St. Marys, Georgiap. 101
Columbus, Mississippip. 110
Caddo Lake, Louisiana-Texasp. 132
In the Airp. 140
Columbus, Ohiop. 144
Louisville, Kentuckyp. 169
Allentown, Pennsylvaniap. 176
In the Airp. 193
Duluth, Minnesotap. 200
Pittsburgh, Pennsylvaniap. 214
Charleston, West Virginiap. 218
In the Airp. 225
Guymon, Oklahomap. 230
Ajo, Arizonap. 233
San Bernardino, Californiap. 248
Riverside, Californiap. 265
Redlands, Californiap. 274
Fresno, Californiap. 286
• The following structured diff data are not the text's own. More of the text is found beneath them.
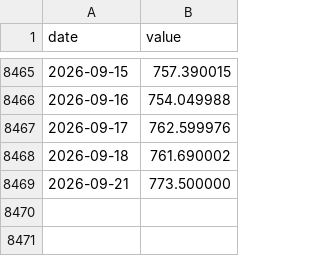
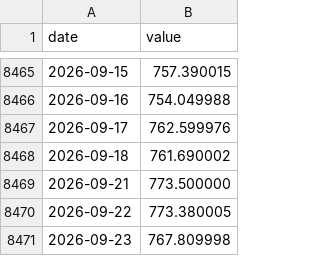
Before and after one commit to jcoder86/Speakeasy-risk, a CSV file: data/history/px_spy.csv, drawn as a sheet; only a part is shown, gaps mark what is left out.

```diff
--- a/data/history/px_spy.csv
+++ b/data/history/px_spy.csv
@@ -8469 +8469,3 @@ date,value
 2026-09-21,773.500000
+2026-09-22,773.380005
+2026-09-23,767.809998
```
Also changed, not shown: data/history/px_index.csv, data/history/px_rsp.csv, 23 other files.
Winters, Californiap. 305
Bend, Oregonp. 315
Redmond and Prineville, Oregonp. 333
Chester, Montanap. 338
The American Ptairie Reserve, Montanap. 343
Dodge City, Kansasp. 351
Garden City and Spearville, Kansasp. 371
Erie, Pennsylvaniap. 376
What We Saw and What We Learnedp. 395
101/2 Signs of Civic Success

p. 401

Acknowledgmentsp. 411